Navigating holidays in a divorce can be stressful at a time when everyone just wants to relax and enjoy themselves. Holidays often have deep emotional roots and figuring out how to handle them in a divorce can create emotional disagreements.
When it comes to holidays the focus needs to be on the things that your children value. Holidays are not a proxy for who is the better parent and relying on the kids to get you through the holidays is not a healthy coping mechanism for anyone. If parents have emotional reactions to holidays or need to grieve for lost traditions, address that with a therapist, not in a co-parenting battle in a divorce negotiation.
To enjoy holidays as much as possible during and after a divorce, follow these tips about the Who, the What, and the When:
The Who: Many traditions around the holidays are not about what the kids are doing, but who they are doing it with. Some families have small immediate family holidays at home, some have large extended family holidays that involve travel. Some have a combination of both over the holidays. Even if traditions need to change, think about how you can have the same people involved in the new traditions, especially the people that are closest to the kids.
Think about your holiday traditions.
The What: Try to find out what traditions your children value. What would they miss if something changed? Do they value the annual trip to see Santa? Do they value a church service? Would they miss the annual service project? Is it important for them to touch base with both parents during a holiday? A lot of kids worry about one parent being alone or OK on holidays if they don’t get to see them. Talk to the kids about what they value and the traditions that are important to them.

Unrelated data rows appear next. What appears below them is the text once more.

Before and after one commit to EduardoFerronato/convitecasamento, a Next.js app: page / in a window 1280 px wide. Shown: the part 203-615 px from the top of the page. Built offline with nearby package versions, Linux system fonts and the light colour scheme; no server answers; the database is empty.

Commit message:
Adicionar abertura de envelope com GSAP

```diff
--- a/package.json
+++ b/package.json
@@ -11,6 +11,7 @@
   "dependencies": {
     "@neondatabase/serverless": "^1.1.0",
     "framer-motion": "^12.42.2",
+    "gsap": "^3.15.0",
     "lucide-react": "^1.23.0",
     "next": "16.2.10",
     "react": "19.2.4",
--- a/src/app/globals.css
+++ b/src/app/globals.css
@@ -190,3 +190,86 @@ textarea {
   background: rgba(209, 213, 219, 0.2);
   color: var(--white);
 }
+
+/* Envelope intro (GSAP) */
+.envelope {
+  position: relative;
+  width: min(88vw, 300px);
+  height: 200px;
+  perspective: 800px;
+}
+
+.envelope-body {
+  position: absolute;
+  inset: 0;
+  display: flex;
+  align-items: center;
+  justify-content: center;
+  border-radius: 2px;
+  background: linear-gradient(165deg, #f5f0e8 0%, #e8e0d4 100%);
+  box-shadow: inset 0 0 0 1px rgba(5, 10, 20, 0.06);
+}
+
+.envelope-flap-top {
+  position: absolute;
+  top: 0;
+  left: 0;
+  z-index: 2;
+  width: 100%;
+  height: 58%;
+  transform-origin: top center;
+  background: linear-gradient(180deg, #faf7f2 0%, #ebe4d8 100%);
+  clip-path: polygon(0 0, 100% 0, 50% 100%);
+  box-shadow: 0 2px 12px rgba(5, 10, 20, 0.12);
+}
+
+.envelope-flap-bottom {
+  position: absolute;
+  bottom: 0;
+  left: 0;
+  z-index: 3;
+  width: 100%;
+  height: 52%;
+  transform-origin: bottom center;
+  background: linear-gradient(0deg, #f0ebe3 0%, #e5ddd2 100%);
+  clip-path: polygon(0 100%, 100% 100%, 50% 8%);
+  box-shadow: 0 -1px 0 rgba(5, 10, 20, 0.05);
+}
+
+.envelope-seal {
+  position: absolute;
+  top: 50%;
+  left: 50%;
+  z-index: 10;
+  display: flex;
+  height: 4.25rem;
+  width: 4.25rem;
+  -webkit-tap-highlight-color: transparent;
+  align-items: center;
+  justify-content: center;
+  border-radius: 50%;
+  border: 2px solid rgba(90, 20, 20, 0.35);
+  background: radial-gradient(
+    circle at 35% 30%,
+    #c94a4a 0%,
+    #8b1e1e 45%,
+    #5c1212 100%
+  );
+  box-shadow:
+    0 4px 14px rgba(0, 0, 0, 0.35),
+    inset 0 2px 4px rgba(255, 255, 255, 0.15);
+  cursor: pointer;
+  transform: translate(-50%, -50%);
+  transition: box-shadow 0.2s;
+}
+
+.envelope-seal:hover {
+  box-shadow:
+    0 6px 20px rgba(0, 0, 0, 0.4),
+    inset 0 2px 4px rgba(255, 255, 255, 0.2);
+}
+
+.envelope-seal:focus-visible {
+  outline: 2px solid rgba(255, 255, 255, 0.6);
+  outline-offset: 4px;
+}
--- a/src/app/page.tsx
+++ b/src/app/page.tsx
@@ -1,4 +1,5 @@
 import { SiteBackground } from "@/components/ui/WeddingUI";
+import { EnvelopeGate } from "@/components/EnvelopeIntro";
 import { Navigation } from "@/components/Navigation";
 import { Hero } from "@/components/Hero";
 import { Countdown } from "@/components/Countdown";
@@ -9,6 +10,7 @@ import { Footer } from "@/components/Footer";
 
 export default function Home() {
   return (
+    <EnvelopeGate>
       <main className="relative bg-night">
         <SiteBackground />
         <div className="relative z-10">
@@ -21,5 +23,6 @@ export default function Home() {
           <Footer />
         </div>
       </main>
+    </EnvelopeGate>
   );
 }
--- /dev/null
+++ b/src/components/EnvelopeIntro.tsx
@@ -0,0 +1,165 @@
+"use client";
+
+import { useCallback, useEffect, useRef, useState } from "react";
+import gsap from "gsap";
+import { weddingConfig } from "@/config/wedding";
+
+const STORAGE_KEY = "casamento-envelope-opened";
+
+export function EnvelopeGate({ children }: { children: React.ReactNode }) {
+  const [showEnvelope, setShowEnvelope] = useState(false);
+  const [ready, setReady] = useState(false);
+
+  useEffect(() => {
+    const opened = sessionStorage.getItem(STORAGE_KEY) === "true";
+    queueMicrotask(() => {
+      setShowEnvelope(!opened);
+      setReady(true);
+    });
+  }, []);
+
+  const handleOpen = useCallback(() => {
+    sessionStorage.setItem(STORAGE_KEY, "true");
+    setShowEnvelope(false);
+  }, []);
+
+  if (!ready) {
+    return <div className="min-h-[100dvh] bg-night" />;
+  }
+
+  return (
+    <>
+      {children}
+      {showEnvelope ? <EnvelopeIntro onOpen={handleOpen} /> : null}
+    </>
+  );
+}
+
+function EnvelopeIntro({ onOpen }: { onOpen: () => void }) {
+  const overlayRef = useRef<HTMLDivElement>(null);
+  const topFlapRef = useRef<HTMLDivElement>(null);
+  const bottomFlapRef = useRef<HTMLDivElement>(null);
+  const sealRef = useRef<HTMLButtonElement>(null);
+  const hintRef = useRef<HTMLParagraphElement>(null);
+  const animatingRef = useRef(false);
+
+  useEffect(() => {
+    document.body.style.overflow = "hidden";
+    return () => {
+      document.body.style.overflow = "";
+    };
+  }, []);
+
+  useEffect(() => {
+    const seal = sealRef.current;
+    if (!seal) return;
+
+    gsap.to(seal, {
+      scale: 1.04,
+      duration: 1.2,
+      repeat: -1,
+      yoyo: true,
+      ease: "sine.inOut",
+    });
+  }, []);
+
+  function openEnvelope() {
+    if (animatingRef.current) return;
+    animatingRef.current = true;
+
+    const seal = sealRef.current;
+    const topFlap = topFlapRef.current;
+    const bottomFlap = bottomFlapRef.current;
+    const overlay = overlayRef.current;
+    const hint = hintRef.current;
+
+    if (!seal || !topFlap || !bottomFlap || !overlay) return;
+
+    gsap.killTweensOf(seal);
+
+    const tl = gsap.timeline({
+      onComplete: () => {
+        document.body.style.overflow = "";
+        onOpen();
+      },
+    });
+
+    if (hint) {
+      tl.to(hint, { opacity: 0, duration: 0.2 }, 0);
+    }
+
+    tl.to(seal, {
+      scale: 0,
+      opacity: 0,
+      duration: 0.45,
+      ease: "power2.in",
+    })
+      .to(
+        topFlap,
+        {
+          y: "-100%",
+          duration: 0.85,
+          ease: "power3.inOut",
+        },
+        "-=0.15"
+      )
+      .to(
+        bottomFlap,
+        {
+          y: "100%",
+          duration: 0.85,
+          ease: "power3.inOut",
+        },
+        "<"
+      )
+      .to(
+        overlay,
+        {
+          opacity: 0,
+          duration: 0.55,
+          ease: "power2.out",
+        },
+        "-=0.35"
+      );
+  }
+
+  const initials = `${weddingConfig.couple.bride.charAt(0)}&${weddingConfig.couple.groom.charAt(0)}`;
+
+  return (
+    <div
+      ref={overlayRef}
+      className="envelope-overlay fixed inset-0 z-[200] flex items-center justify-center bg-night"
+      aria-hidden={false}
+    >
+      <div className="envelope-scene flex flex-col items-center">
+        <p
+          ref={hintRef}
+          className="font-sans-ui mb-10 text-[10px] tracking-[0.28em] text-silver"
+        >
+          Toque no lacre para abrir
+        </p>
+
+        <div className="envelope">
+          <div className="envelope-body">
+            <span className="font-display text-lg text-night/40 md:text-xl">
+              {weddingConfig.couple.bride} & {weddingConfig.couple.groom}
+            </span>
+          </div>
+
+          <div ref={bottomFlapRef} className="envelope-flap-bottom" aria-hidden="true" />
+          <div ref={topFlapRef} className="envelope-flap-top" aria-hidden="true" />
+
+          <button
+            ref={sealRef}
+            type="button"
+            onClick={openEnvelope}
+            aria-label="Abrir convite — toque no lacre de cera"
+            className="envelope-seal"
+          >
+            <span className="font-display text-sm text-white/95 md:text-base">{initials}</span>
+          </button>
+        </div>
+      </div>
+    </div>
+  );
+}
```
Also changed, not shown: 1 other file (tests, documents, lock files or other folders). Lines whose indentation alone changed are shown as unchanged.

In Collaborative Divorce, we often use a Child Neutral to help us understand the children’s perspectives on these issues. Once you know what the kids value, build those traditions into the co-parenting plan.
The When: Non-family lawyers talk about “Christmas”, “Hanukkah”, “Kwanzaa”, “Ramadan”, “Diwali”, “Thanksgiving” and other holidays, and everyone knows what that means colloquially. Family lawyers know that these holidays usually need to be defined in a co-parenting agreement. Is it the day of the holiday only? If so, is it all day or from a specific time in the morning to a specific time later in the day? Is it the entire holiday school break? Is it a long weekend? If it is an extended holiday over a period of days, how will that be shared? Is Thanksgiving just the Thursday, or is it the entire school break?
Keep in mind that divorce will always bring change. Not all change is bad, and a lot of change is what we make of it. New traditions can be as good or better than the old ones. Traditions change over time in all families. It’s OK to create new traditions if they are built around what and who the kids’ value.
There is no one right way to handle holidays in a co-parenting agreement. But by focusing on what the kids value your family’s traditions, and clarity in how you define the holidays, you will simultaneously ease your children’s transitions into the new holiday routines and pre-empt unnecessary future conflict around holiday schedules.
In every initial consultation I tell my client that a solid divorce agreement that will stand the test of time is built on four pillars. Failing to address any of them makes a very unsteady platform from which to build your new future. Those pillars are: Legal Pillar:...